Version comparison data:
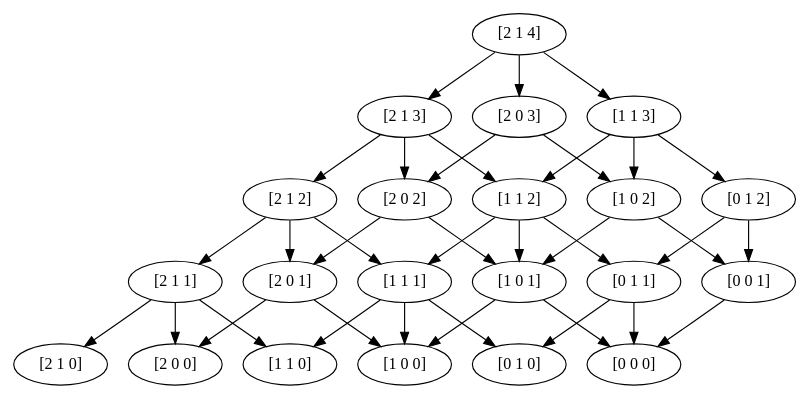
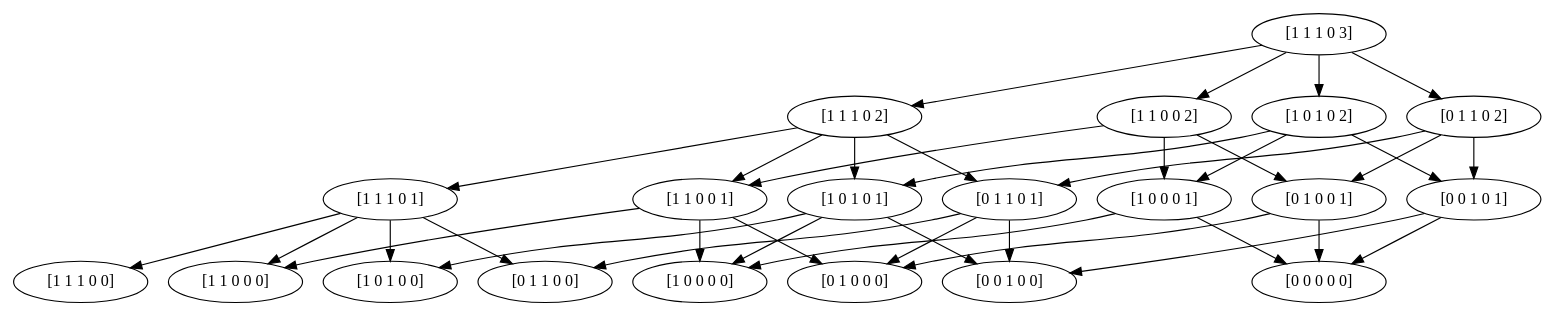
The diagram in test.dot (rb4k/DP-RM-with-storage), drawn with Graphviz before and after one commit. The commit also changed 15 other files, not shown here.

```diff
--- a/test.dot
+++ b/test.dot
@@ -1,339 +1,299 @@
 digraph  {
 	node [label="\N"];
-	0	 [capacity="[2 1]",
-		label="[2 1 0]",
+	0	 [capacity="[1 1 1 0]",
+		label="[1 1 1 0 0]",
 		time=0,
 		value=0.0];
-	1	 [capacity="[2 1]",
-		label="[2 1 1]",
+	1	 [capacity="[1 1 1 0]",
+		label="[1 1 1 0 1]",
 		time=1,
-		value=70.0];
+		value=120.0];
 	1 -> 0 [key=0,
-	goal="[2 1 0]",
-	not_best_politic=True,
+	goal="[1 1 1 0 0]",
 	revenue=0,
 	time=1,
 	weight=0,
 	weight_goal=0.0];
-5 [capacity="[2 0]",
-	label="[2 0 0]",
+4 [capacity="[1 1 0 0]",
+	label="[1 1 0 0 0]",
 	time=0,
 	value=0.0];
-1 -> 5 [key=2,
-goal="[2 0 0]",
-not_best_politic=True,
+1 -> 4 [key=1,
+goal="[1 1 0 0 0]",
+revenue=100,
+time=1,
+weight=100.0,
+weight_goal=0.0];
+8 [capacity="[1 0 1 0]",
+label="[1 0 1 0 0]",
+time=0,
+value=0.0];
+1 -> 8 [key=2,
+goal="[1 0 1 0 0]",
 revenue=200,
 time=1,
 weight=200.0,
 weight_goal=0.0];
-10 [capacity="[1 1]",
-label="[1 1 0]",
+16 [capacity="[0 1 1 0]",
+label="[0 1 1 0 0]",
 time=0,
 value=0.0];
-1 -> 10 [key=1,
-goal="[1 1 0]",
-not_best_politic=False,
+1 -> 16 [key=1,
+goal="[0 1 1 0 0]",
 revenue=100,
 time=1,
 weight=100.0,
 weight_goal=0.0];
-2 [capacity="[2 1]",
-label="[2 1 2]",
+2 [capacity="[1 1 1 0]",
+label="[1 1 1 0 2]",
 time=2,
-value=138.0];
+value=188.0];
 2 -> 1 [key=0,
-goal="[2 1 1]",
-not_best_politic=True,
+goal="[1 1 1 0 1]",
+revenue=0,
+time=2,
+weight=2,
+weight_goal=120.0];
+5 [capacity="[1 1 0 0]",
+label="[1 1 0 0 1]",
+time=1,
+value=70.0];
+2 -> 5 [key=1,
+goal="[1 1 0 0 1]",
+revenue=100,
+time=2,
+weight=50.0,
+weight_goal=70.0];
+9 [capacity="[1 0 1 0]",
+label="[1 0 1 0 1]",
+time=1,
+value=100.0];
+2 -> 9 [key=2,
+goal="[1 0 1 0 1]",
+revenue=200,
+time=2,
+weight=180.0,
+weight_goal=100.0];
+17 [capacity="[0 1 1 0]",
+label="[0 1 1 0 1]",
+time=1,
+value=70.0];
+2 -> 17 [key=1,
+goal="[0 1 1 0 1]",
+revenue=100,
+time=2,
+weight=50.0,
+weight_goal=70.0];
+3 [capacity="[1 1 1 0]",
+label="[1 1 1 0 3]",
+time=3,
+value=229.203];
+3 -> 2 [key=0,
+goal="[1 1 1 0 2]",
+revenue=0,
+time=3,
+weight=2,
+weight_goal=188.0];
+6 [capacity="[1 1 0 0]",
+label="[1 1 0 0 2]",
+time=2,
+value=113.0];
+3 -> 6 [key=1,
+goal="[1 1 0 0 2]",
+revenue=100,
+time=3,
+weight=25.0,
+weight_goal=113.0];
+10 [capacity="[1 0 1 0]",
+label="[1 0 1 0 2]",
+time=2,
+value=150.0];
+3 -> 10 [key=2,
+goal="[1 0 1 0 2]",
+revenue=200,
+time=3,
+weight=162.0,
+weight_goal=150.0];
+18 [capacity="[0 1 1 0]",
+label="[0 1 1 0 2]",
+time=2,
+value=113.0];
+3 -> 18 [key=1,
+goal="[0 1 1 0 2]",
+revenue=100,
+time=3,
+weight=25.0,
+weight_goal=113.0];
+5 -> 4 [key=0,
+goal="[1 1 0 0 0]",
+revenue=0,
+time=1,
+weight=0,
+weight_goal=0.0];
+12 [capacity="[1 0 0 0]",
+label="[1 0 0 0 0]",
+time=0,
+value=0.0];
+5 -> 12 [key=2,
+goal="[1 0 0 0 0]",
+revenue=200,
+time=1,
+weight=200.0,
+weight_goal=0.0];
+20 [capacity="[0 1 0 0]",
+label="[0 1 0 0 0]",
+time=0,
+value=0.0];
+5 -> 20 [key=1,
+goal="[0 1 0 0 0]",
+revenue=100,
+time=1,
+weight=100.0,
+weight_goal=0.0];
+6 -> 5 [key=0,
+goal="[1 1 0 0 1]",
 revenue=0,
 time=2,
 weight=2,
 weight_goal=70.0];
-6 [capacity="[2 0]",
-label="[2 0 1]",
+13 [capacity="[1 0 0 0]",
+label="[1 0 0 0 1]",
 time=1,
 value=50.0];
-2 -> 6 [key=2,
-goal="[2 0 1]",
-not_best_politic=False,
+6 -> 13 [key=2,
+goal="[1 0 0 0 1]",
 revenue=200,
 time=2,
 weight=180.0,
 weight_goal=50.0];
-11 [capacity="[1 1]",
-label="[1 1 1]",
+21 [capacity="[0 1 0 0]",
+label="[0 1 0 0 1]",
 time=1,
-value=70.0];
-2 -> 11 [key=1,
-goal="[1 1 1]",
-not_best_politic=True,
+value=20.0];
+6 -> 21 [key=1,
+goal="[0 1 0 0 1]",
 revenue=100,
 time=2,
-weight=100.0,
-weight_goal=70.0];
-3 [capacity="[2 1]",
-label="[2 1 3]",
-time=3,
-value=191.688];
-3 -> 2 [key=0,
-goal="[2 1 2]",
-not_best_politic=True,
-revenue=0,
-time=3,
-weight=2,
-weight_goal=138.0];
-7 [capacity="[2 0]",
-label="[2 0 2]",
-time=2,
-value=100.0];
-3 -> 7 [key=2,
-goal="[2 0 2]",
-not_best_politic=False,
-revenue=200,
-time=3,
-weight=162.0,
-weight_goal=100.0];
-12 [capacity="[1 1]",
-label="[1 1 2]",
-time=2,
-value=113.0];
-3 -> 12 [key=1,
-goal="[1 1 2]",
-not_best_politic=True,
-revenue=100,
-time=3,
-weight=75.0,
-weight_goal=113.0];
-4 [capacity="[2 1]",
-label="[2 1 4]",
-time=4,
-value=231.25];
-4 -> 3 [key=0,
-goal="[2 1 3]",
-not_best_politic=True,
-revenue=0,
-time=4,
-weight=2,
-weight_goal=191.688];
-8 [capacity="[2 0]",
-label="[2 0 3]",
-time=3,
-value=137.5];
-4 -> 8 [key=2,
-goal="[2 0 3]",
-not_best_politic=False,
-revenue=200,
-time=4,
-weight=145.812,
-weight_goal=137.5];
-13 [capacity="[1 1]",
-label="[1 1 3]",
-time=3,
-value=141.703];
-4 -> 13 [key=1,
-goal="[1 1 3]",
-not_best_politic=True,
-revenue=100,
-time=4,
-weight=50.0156,
-weight_goal=141.703];
-6 -> 5 [key=0,
-goal="[2 0 0]",
-not_best_politic=True,
+weight=50.0,
+weight_goal=20.0];
+9 -> 8 [key=0,
+goal="[1 0 1 0 0]",
 revenue=0,
 time=1,
 weight=0,
 weight_goal=0.0];
-15 [capacity="[1 0]",
-label="[1 0 0]",
-time=0,
-value=0.0];
-6 -> 15 [key=1,
-goal="[1 0 0]",
-not_best_politic=False,
+9 -> 12 [key=1,
+goal="[1 0 0 0 0]",
 revenue=100,
 time=1,
 weight=100.0,
 weight_goal=0.0];
-7 -> 6 [key=0,
-goal="[2 0 1]",
-not_best_politic=False,
+24 [capacity="[0 0 1 0]",
+label="[0 0 1 0 0]",
+time=0,
+value=0.0];
+9 -> 24 [key=1,
+goal="[0 0 1 0 0]",
+revenue=100,
+time=1,
+weight=100.0,
+weight_goal=0.0];
+10 -> 9 [key=0,
+goal="[1 0 1 0 1]",
 revenue=0,
 time=2,
 weight=1,
+weight_goal=100.0];
+10 -> 13 [key=1,
+goal="[1 0 0 0 1]",
+revenue=100,
+time=2,
+weight=50.0,
 weight_goal=50.0];
-16 [capacity="[1 0]",
-label="[1 0 1]",
+25 [capacity="[0 0 1 0]",
+label="[0 0 1 0 1]",
 time=1,
 value=50.0];
-7 -> 16 [key=1,
-goal="[1 0 1]",
-not_best_politic=True,
+10 -> 25 [key=1,
+goal="[0 0 1 0 1]",
 revenue=100,
 time=2,
-weight=100.0,
+weight=50.0,
 weight_goal=50.0];
-8 -> 7 [key=0,
-goal="[2 0 2]",
-not_best_politic=False,
-revenue=0,
-time=3,
-weight=1,
-weight_goal=100.0];
-17 [capacity="[1 0]",
-label="[1 0 2]",
-time=2,
-value=75.0];
-8 -> 17 [key=1,
-goal="[1 0 2]",
-not_best_politic=True,
-revenue=100,
-time=3,
-weight=75.0,
-weight_goal=75.0];
-11 -> 10 [key=0,
-goal="[1 1 0]",
-not_best_politic=True,
+13 -> 12 [key=0,
+goal="[1 0 0 0 0]",
 revenue=0,
 time=1,
 weight=0,
 weight_goal=0.0];
-11 -> 15 [key=2,
-goal="[1 0 0]",
-not_best_politic=True,
-revenue=200,
-time=1,
-weight=200.0,
-weight_goal=0.0];
-20 [capacity="[0 1]",
-label="[0 1 0]",
+28 [capacity="[0 0 0 0]",
+label="[0 0 0 0 0]",
 time=0,
 value=0.0];
-11 -> 20 [key=1,
-goal="[0 1 0]",
-not_best_politic=False,
-revenue=100,
-time=1,
-weight=100.0,
-weight_goal=0.0];
-12 -> 11 [key=0,
-goal="[1 1 1]",
-not_best_politic=True,
-revenue=0,
-time=2,
-weight=2,
-weight_goal=70.0];
-12 -> 16 [key=2,
-goal="[1 0 1]",
-not_best_politic=False,
-revenue=200,
-time=2,
-weight=180.0,
-weight_goal=50.0];
-21 [capacity="[0 1]",
-label="[0 1 1]",
-time=1,
-value=20.0];
-12 -> 21 [key=1,
-goal="[0 1 1]",
-not_best_politic=True,
-revenue=100,
-time=2,
-weight=50.0,
-weight_goal=20.0];
-13 -> 12 [key=0,
-goal="[1 1 2]",
-not_best_politic=True,
-revenue=0,
-time=3,
-weight=2,
-weight_goal=113.0];
-13 -> 17 [key=2,
-goal="[1 0 2]",
-not_best_politic=False,
-revenue=200,
-time=3,
-weight=162.0,
-weight_goal=75.0];
-22 [capacity="[0 1]",
-label="[0 1 2]",
-time=2,
-value=38.0];
-13 -> 22 [key=1,
-goal="[0 1 2]",
-not_best_politic=True,
-revenue=100,
-time=3,
-weight=25.0,
-weight_goal=38.0];
-16 -> 15 [key=0,
-goal="[1 0 0]",
-not_best_politic=True,
-revenue=0,
-time=1,
-weight=0,
-weight_goal=0.0];
-25 [capacity="[0 0]",
-label="[0 0 0]",
-time=0,
-value=0.0];
-16 -> 25 [key=1,
-goal="[0 0 0]",
-not_best_politic=False,
+13 -> 28 [key=1,
+goal="[0 0 0 0 0]",
 revenue=100,
 time=1,
 weight=100.0,
 weight_goal=0.0];
 17 -> 16 [key=0,
-goal="[1 0 1]",
-not_best_politic=False,
-revenue=0,
-time=2,
-weight=1,
-weight_goal=50.0];
-26 [capacity="[0 0]",
-label="[0 0 1]",
-time=1,
-value=0.0];
-17 -> 26 [key=1,
-goal="[0 0 1]",
-not_best_politic=True,
-revenue=100,
-time=2,
-weight=50.0,
-weight_goal=0.0];
-21 -> 20 [key=0,
-goal="[0 1 0]",
-not_best_politic=False,
+goal="[0 1 1 0 0]",
 revenue=0,
 time=1,
 weight=0,
 weight_goal=0.0];
-21 -> 25 [key=2,
-goal="[0 0 0]",
-not_best_politic=True,
+17 -> 20 [key=1,
+goal="[0 1 0 0 0]",
+revenue=100,
+time=1,
+weight=100.0,
+weight_goal=0.0];
+17 -> 24 [key=2,
+goal="[0 0 1 0 0]",
 revenue=200,
 time=1,
 weight=200.0,
 weight_goal=0.0];
-22 -> 21 [key=0,
-goal="[0 1 1]",
-not_best_politic=True,
+18 -> 17 [key=0,
+goal="[0 1 1 0 1]",
 revenue=0,
 time=2,
 weight=2,
+weight_goal=70.0];
+18 -> 21 [key=1,
+goal="[0 1 0 0 1]",
+revenue=100,
+time=2,
+weight=50.0,
 weight_goal=20.0];
-22 -> 26 [key=2,
-goal="[0 0 1]",
-not_best_politic=False,
+18 -> 25 [key=2,
+goal="[0 0 1 0 1]",
 revenue=200,
 time=2,
 weight=180.0,
-weight_goal=0.0];
-26 -> 25 [key=0,
-goal="[0 0 0]",
-not_best_politic=False,
+weight_goal=50.0];
+21 -> 20 [key=0,
+goal="[0 1 0 0 0]",
 revenue=0,
 time=1,
 weight=0,
 weight_goal=0.0];
+21 -> 28 [key=2,
+goal="[0 0 0 0 0]",
+revenue=200,
+time=1,
+weight=200.0,
+weight_goal=0.0];
+25 -> 24 [key=0,
+goal="[0 0 1 0 0]",
+revenue=0,
+time=1,
+weight=0,
+weight_goal=0.0];
+25 -> 28 [key=1,
+goal="[0 0 0 0 0]",
+revenue=100,
+time=1,
+weight=100.0,
+weight_goal=0.0];
 }
```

ASSIGNED TASK
Where a line of the records has the string "test", copy that line.

EXERCISE RESPONSE
The diagram in test.dot (rb4k/DP-RM-with-storage), drawn with Graphviz before and after one commit. The commit also changed 15 other files, not shown here.
--- a/test.dot
+++ b/test.dot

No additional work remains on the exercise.